Read More | The Register
By now, we have all heard of the horrific Indian Ocean Tsunami and the tragic aftermath. The affects will be felt for years to come. There are several ways you can help by donating through various channels. One which allows you to donate simply by signing up for an offer (similar to all the free sites you have seen around). HelpDisasterVictims.com is a site where you can sign up for an offer (say, an AOL Free Trial) and all the proceeds made from the comission will go towards disaster relief. In fact, you can sign up for things that won’t cost you anything, and you will still be contributing money to the fund.
Gizmodo also has information on how you can donate to this very worthy cause.
Each week, Gear Live gives away awesome tech prizes courtesy of PrizeCube. The winner of last week’s contest was Nick Laithon, who designed a Gear Live T-Shirt and gave them to each member of his football team to wear around campus.
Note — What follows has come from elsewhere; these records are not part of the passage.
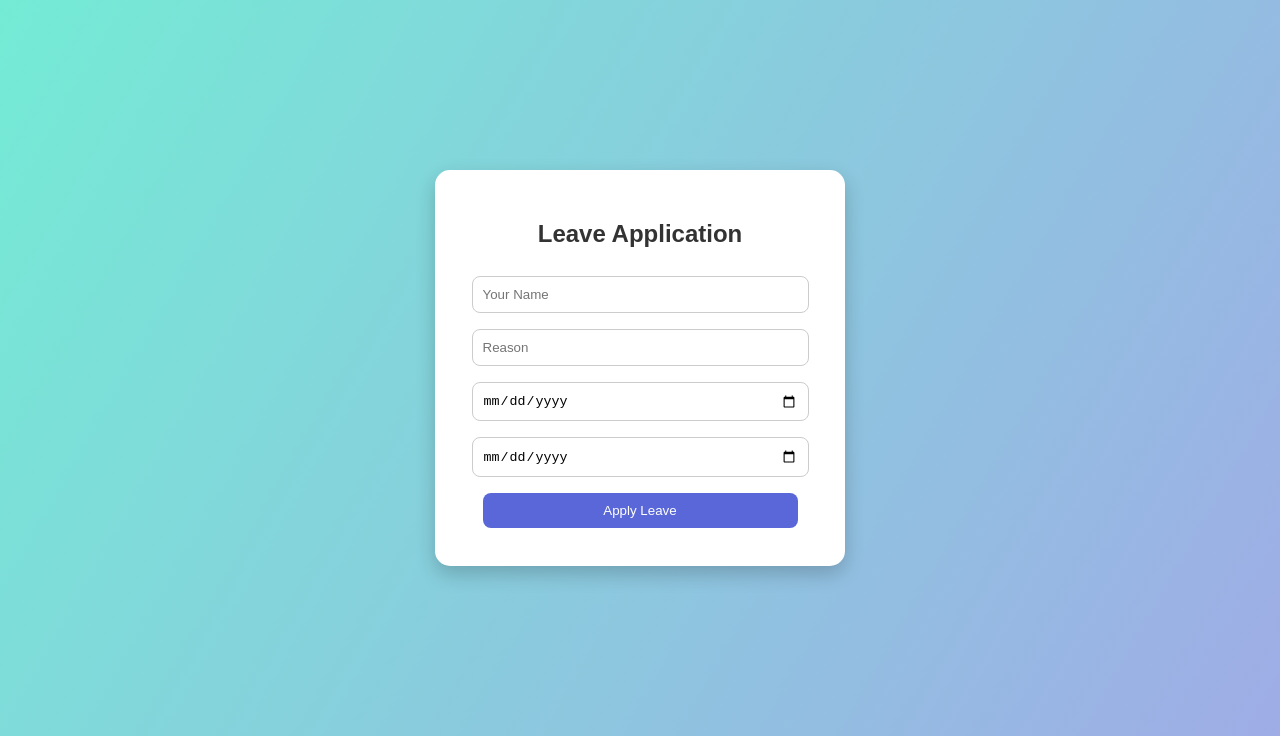
Repository: Pooja-1504/Siddesh_Assignments
Page: http://localhost/LeaveForm/leaveForm.jsp
The author's editor kept a copy of each file at every save. The page is drawn from the files as they stood at one save, then again after the next save.
The browser window is 1280 px wide. The pictures show the whole page.
The page is served by Tomcat 9.

Above is the page before, as saved 2026-02-19 13:13:02.

After the next save:
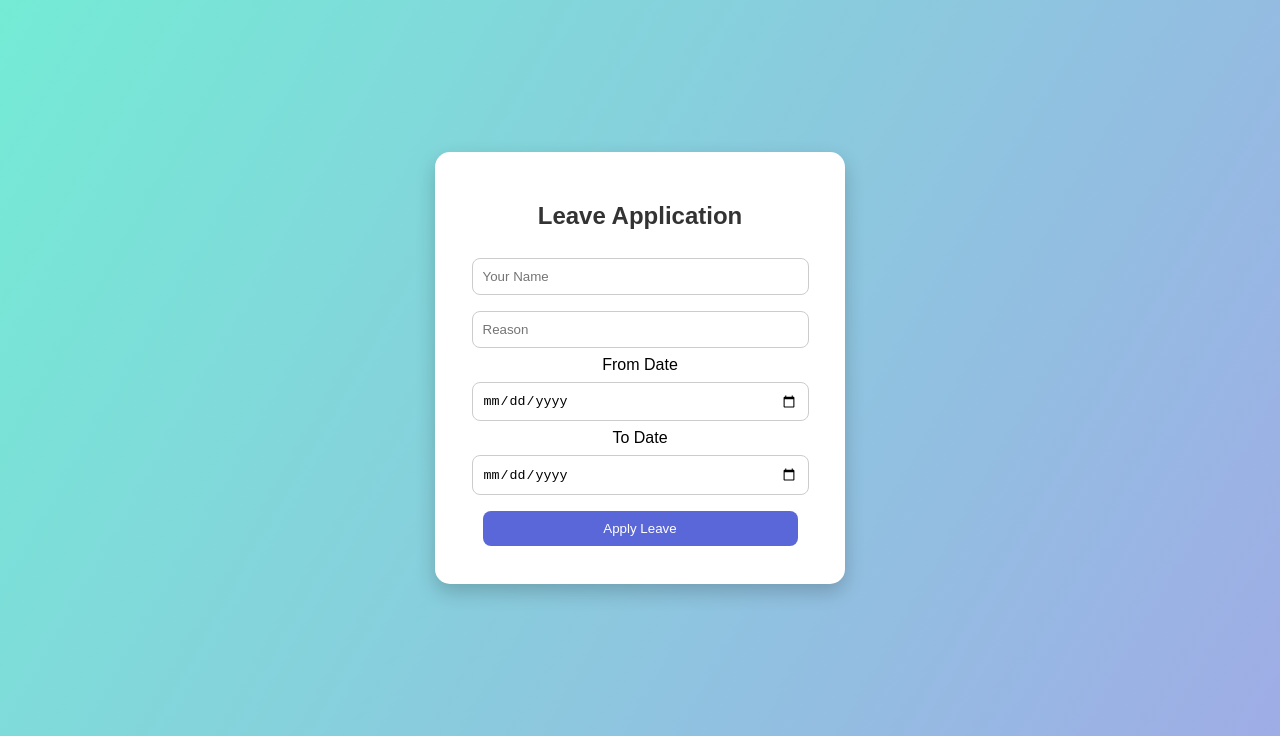
Saved 2 min 5 s later.
--- a/Assignment - 7/LeaveForm/WebContent/leaveForm.jsp
+++ b/Assignment - 7/LeaveForm/WebContent/leaveForm.jsp
@@ -12,8 +12,12 @@
 <form action="LeaveServlet" method="post">
 <input type="text" name="name" placeholder="Your Name" required>
 <input type="text" name="reason" placeholder="Reason" required>
-<input type="date" name="from" title="From Date">
-<input type="date" name="to" title="To Date">
+<label>From Date</label>
+<input type="date" name="from" required>
+
+<label>To Date</label>
+<input type="date" name="to" required>
+
 <button type="submit">Apply Leave</button>
 </form>
 
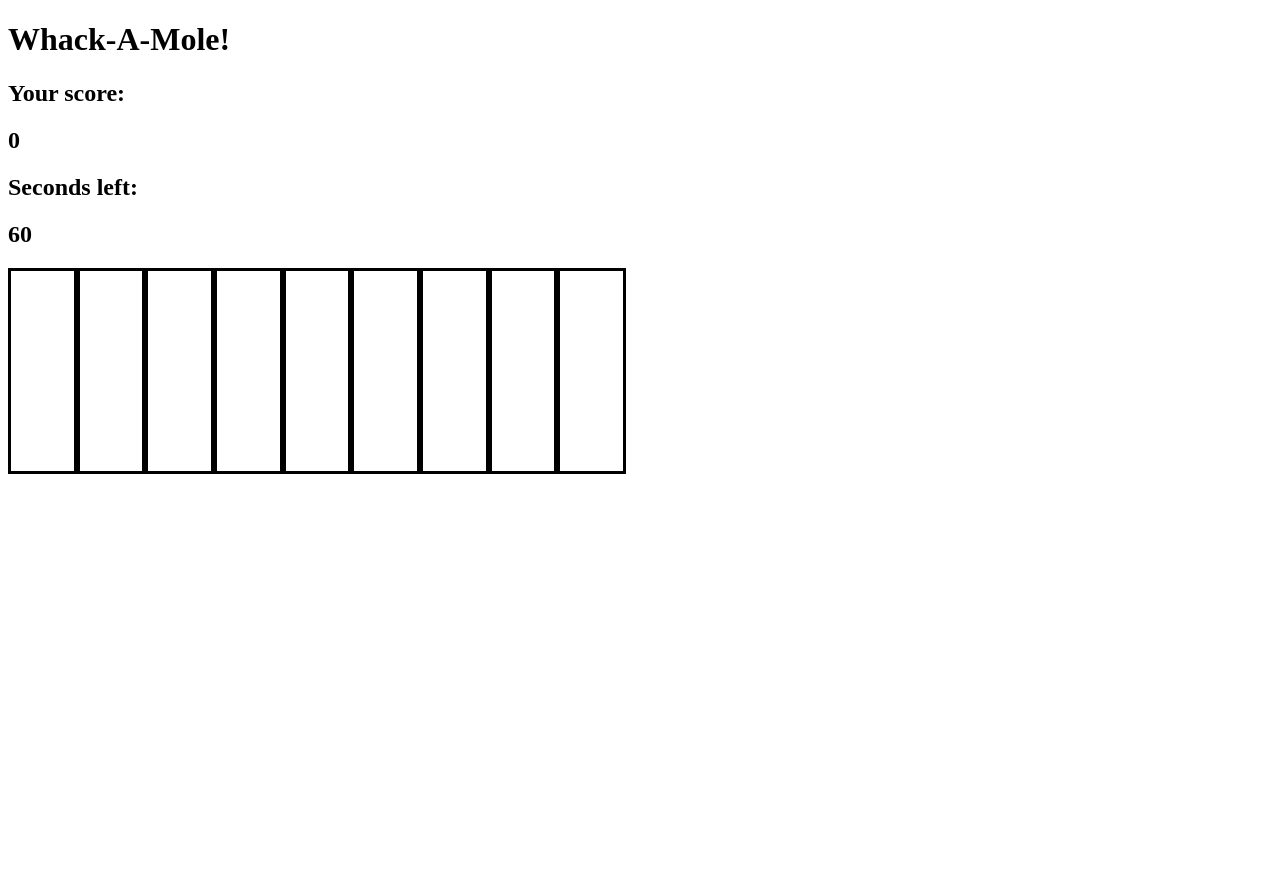
Repository: annabdev/WhackAMole
Page: index.html
An editor plug-in stored every save of this project. The page is shown before and after a run of saves, followed by the edit.
The browser window is 1280 px wide. The pictures show the whole page.

Above is the page before, as saved 2020-05-18 15:18:17.

After the next 4 saves:
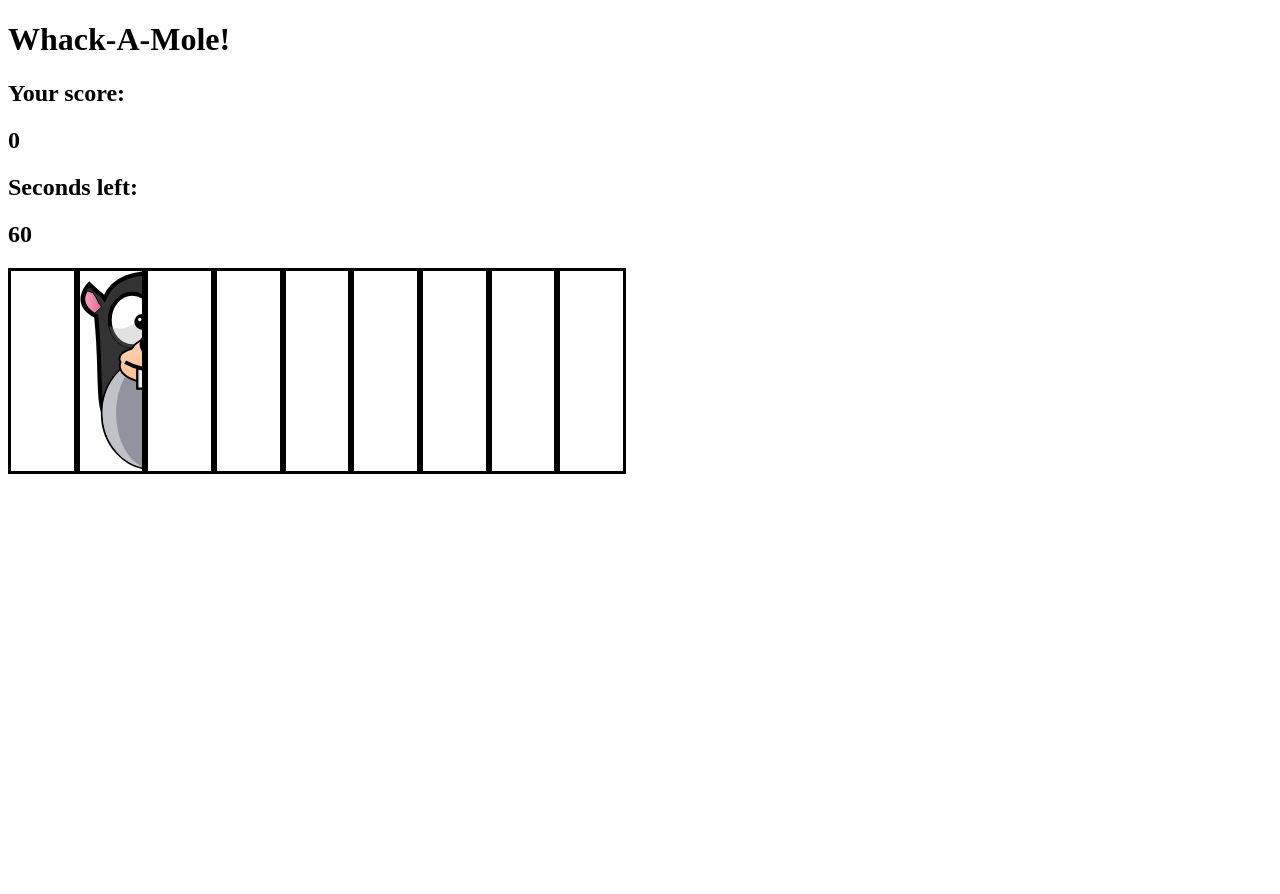
The 4 saves are shown as one change because they came seconds apart.
The last was saved 27 s later.
--- a/index.html
+++ b/index.html
@@ -17,7 +17,7 @@
 
     <div class="grid">
         <div class="square" id="1"></div>
-        <div class="square" id="2"></div>
+        <div class="square mole" id="2"></div>
         <div class="square" id="3"></div>
         <div class="square" id="4"></div>
         <div class="square" id="5"></div>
If there is one thing that just about all Gear Live readers have in common, it’s the fact that we all love our computers. That being the case, we want our computing experience to be a pleasant one. No one likes being frustrated by an electronic device. If you ask me, there is nothing more frustrating than when a mouse has a dirty trackball and you just can’t get it to go where you want it to. With an optical mouse, the problem goes away - but then you get the floating pointer thing every now and then. We want to help aleve you of these frustrations by sending you a new Logitech MX1000 Laser Cordless Mouse. These babies are 20x more accurate than your standard, and have a built-in Lithium-Ion rechargeable battery which never needs to be replaced.
Want one? Simply place your vote in our Best Tech of 2004 story by registering and leaving a comment. For each category you leave a vote for, you earn one entry into the contest for the MX1000.
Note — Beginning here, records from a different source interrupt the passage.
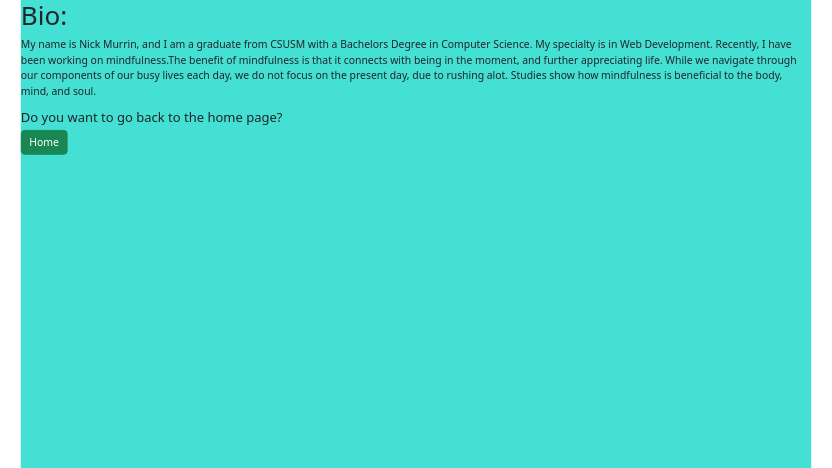
Repository: collegedude9300/zenstationnext
Page: /About
An editor plug-in stored every save of this project. The page is shown before and after the next save, followed by the edit.
The browser window is 1280 px wide. The pictures show the whole page, at 65% of full size.
The project was rebuilt for these pictures with package versions that can differ from the ones it lists, and the page was loaded fresh each time. The framework's server and built-in components were replaced by stand-ins that run in the browser. Also part of the build but not shown: next.config.js.

Above is the page before, as saved 2022-10-12 09:23:04.

### pages/About.js

import Head from 'next/head'
import Image from 'next/image'
import styles from '../styles/Home.module.css'
import 'bootstrap/dist/css/bootstrap.css'
import Link from 'next/link'
export default function About() {
return (
    <div className={styles.container}>
      <Head>
        <title>About</title>
        <meta name="description" content="Generated by create next app" />
        <link rel="icon" href="/favicon.ico" />
      </Head>
      <main className={styles.pages}>
<h1 className="aboutBio"> Bio: </h1>
<p>
My name is Nick Murrin, and I am a graduate from CSUSM with a Bachelors Degree in Computer Science.
My specialty is in Web Development. Recently, I have been working on mindfulness.The benefit of mindfulness is that it connects with being in the moment, and further appreciating life.
While we navigate through our components of our busy lives each day, we do not focus on the present day, due to rushing alot.
Studies show how mindfulness is beneficial to the body, mind, and soul.
</p>
<h5>Do you want to go back to the home page?</h5>
<Link href="/">
<a className="btn btn-success">Home</a>
</Link>
</main>
</div>
)}

### styles/Home.module.css
.container {
  padding: 0 2rem;
}
.pages{
  background-color: #43e0d3;
  min-height: 100vh;
}
.main {
  min-height: 100vh;
  padding: 4rem 0;
  flex: 1;
  display: flex;
  flex-direction: column;
  justify-content: center;
  align-items: center;
}
.aboutBio {

  margin: 0;
  line-height: 1.15;
  font-size: 4rem;
  text-align: center;
}
.footer {
  display: flex;
  flex: 1;
  padding: 2rem 0;
  border-top: 1px solid #eaeaea;
  justify-content: center;
  align-items: center;
}

.footer a {
  display: flex;
  justify-content: center;
  align-items: center;
  flex-grow: 1;
}

.title a {
  color: #0070f3;
  text-decoration: none;
}

.title a:hover,
.title a:focus,
.title a:active {
  text-decoration: underline;
}

.title {
  margin: 0;
  line-height: 1.15;
  font-size: 4rem;
}

.title,
.description {
  text-align: center;
}

.description {
  margin: 4rem 0;
  line-height: 1.5;
  font-size: 1.5rem;
}

.code {
  background: #fafafa;
  border-radius: 5px;
  padding: 0.75rem;
  font-size: 1.1rem;
  font-family: Menlo, Monaco, Lucida Console, Liberation Mono, DejaVu Sans Mono,
    Bitstream Vera Sans Mono, Courier New, monospace;
}

.grid {
  display: flex;
  align-items: center;
  justify-content: center;
  flex-wrap: wrap;
  max-width: 800px;
}

.card {
  margin: 1rem;
  padding: 1.5rem;
  text-align: left;
  color: inherit;
  text-decoration: none;
  border: 1px solid #eaeaea;
  border-radius: 10px;
  transition: color 0.15s ease, border-color 0.15s ease;
  max-width: 300px;
}

.card:hover,
.card:focus,
.card:active {
  color: #0070f3;
  border-color: #0070f3;
}

.card h2 {
  margin: 0 0 1rem 0;
  font-size: 1.5rem;
}

.card p {
  margin: 0;
  font-size: 1.25rem;
  line-height: 1.5;
}

.logo {
  height: 1em;
  margin-left: 0.5rem;
}

@media (max-width: 600px) {
  .grid {
    width: 100%;
    flex-direction: column;
  }
}

@media (prefers-color-scheme: dark) {
  .card,
  .footer {
    border-color: #222;
  }
  .code {
    background: #111;
  }
  .logo img {
    filter: invert(1);
  }
}

Loaded but not shown: pages/_app.js (common file); styles/globals.css (common file)

After the next save:
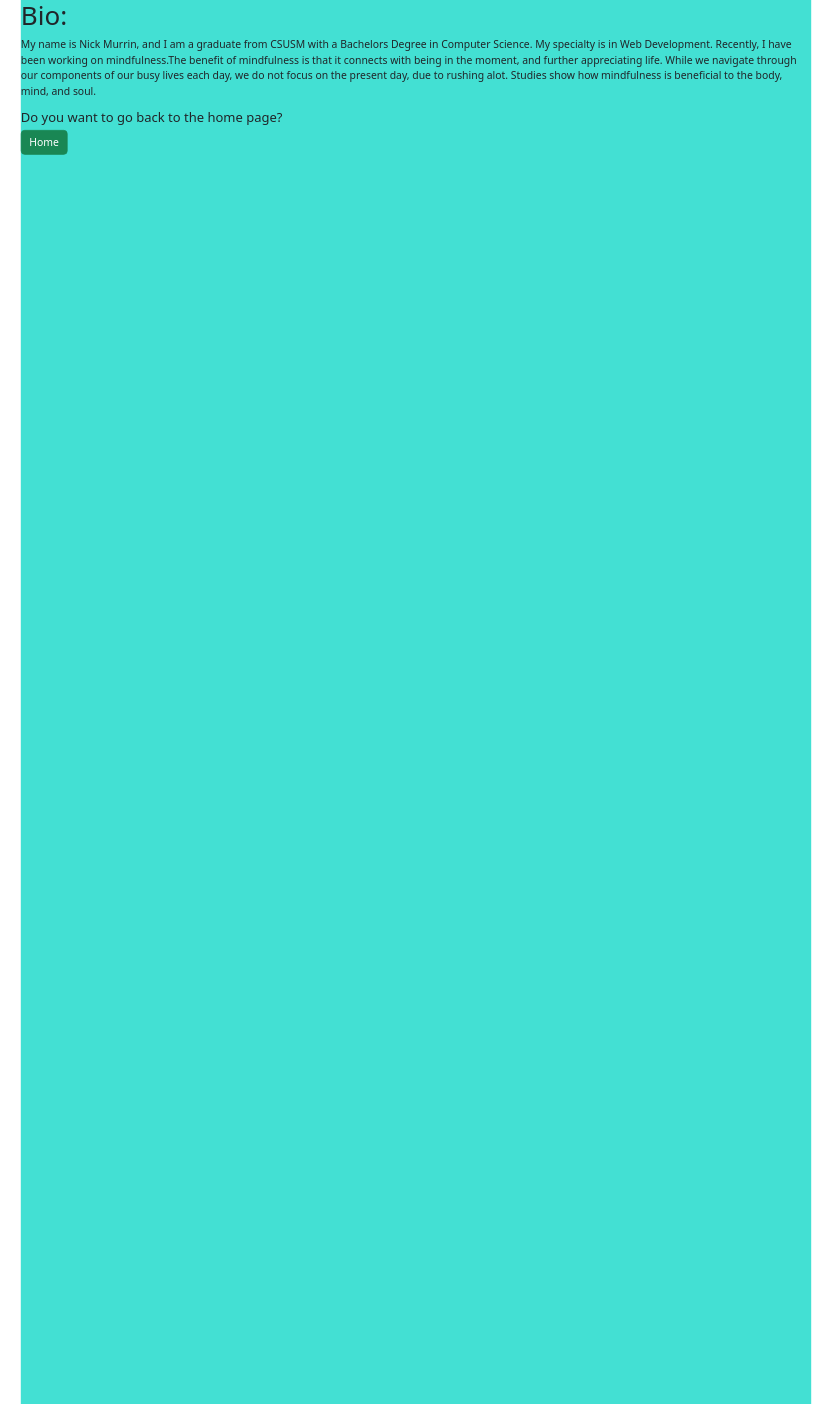
Saved 30 h 35 min later.
--- a/styles/Home.module.css
+++ b/styles/Home.module.css
@@ -3,7 +3,7 @@
 }
 .pages{
   background-color: #43e0d3;
-  min-height: 100vh;
+  min-height: 300vh;
 }
 .main {
   min-height: 100vh;

After the 4 saves that followed:
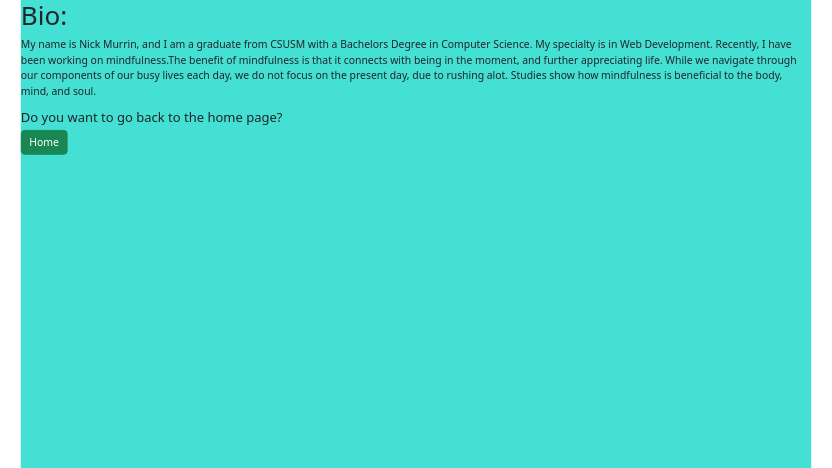
The 4 saves are shown as one change because 3 left the picture as it was.
The last was saved 112 s later.
--- a/styles/Home.module.css
+++ b/styles/Home.module.css
@@ -3,7 +3,7 @@
 }
 .pages{
   background-color: #43e0d3;
-  min-height: 300vh;
+  min-height: 100vh;
 }
 .main {
   min-height: 100vh;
It’s the end of the year, and you are gonna see these kinds of stories all over the place. Did you expect anything less from us? 2004 saw some pretty cool tech pieces come to the market, and we want to know what you thought were the best overall. Now, to keep this from getting chaotic, we split it up into a few key categories. We want you to tell us what you thought the Best of 2004 was in the following five categories:
1) Best Audio Gear
2) Best Home Entertainment Gear
3) Best Video Game Gear
4) Best Cell Phone Gear
5) Gear of the Year 2004
Simply post a comment listing what product you think deserve the top honors in the above categories. We will compile the results and report back next week. As if you needed any more incentive, you earn an entry into this week’s Logitech MX1000 Laser Cordless Mouse giveaway.
According to Cnet, video game sales have been 11 percent higher compared to last year’s $7 billion in revenue. Shouldn’t be too big a surprise, considering this is widely considered to be the best year ever in terms of games. What might be more interesting is the make-up of the actual game players, with an average age of 29 when you factor in PC gamers. Maybe the trend will reverse once these older gamers teach their own kids how to play at an earlier age. The article goes on to express doubts about software sales for next year, as developers focus on becoming familiar with new hardware releases, such as Xbox2 in 2005 and PS3, which is looking at a 2006 release.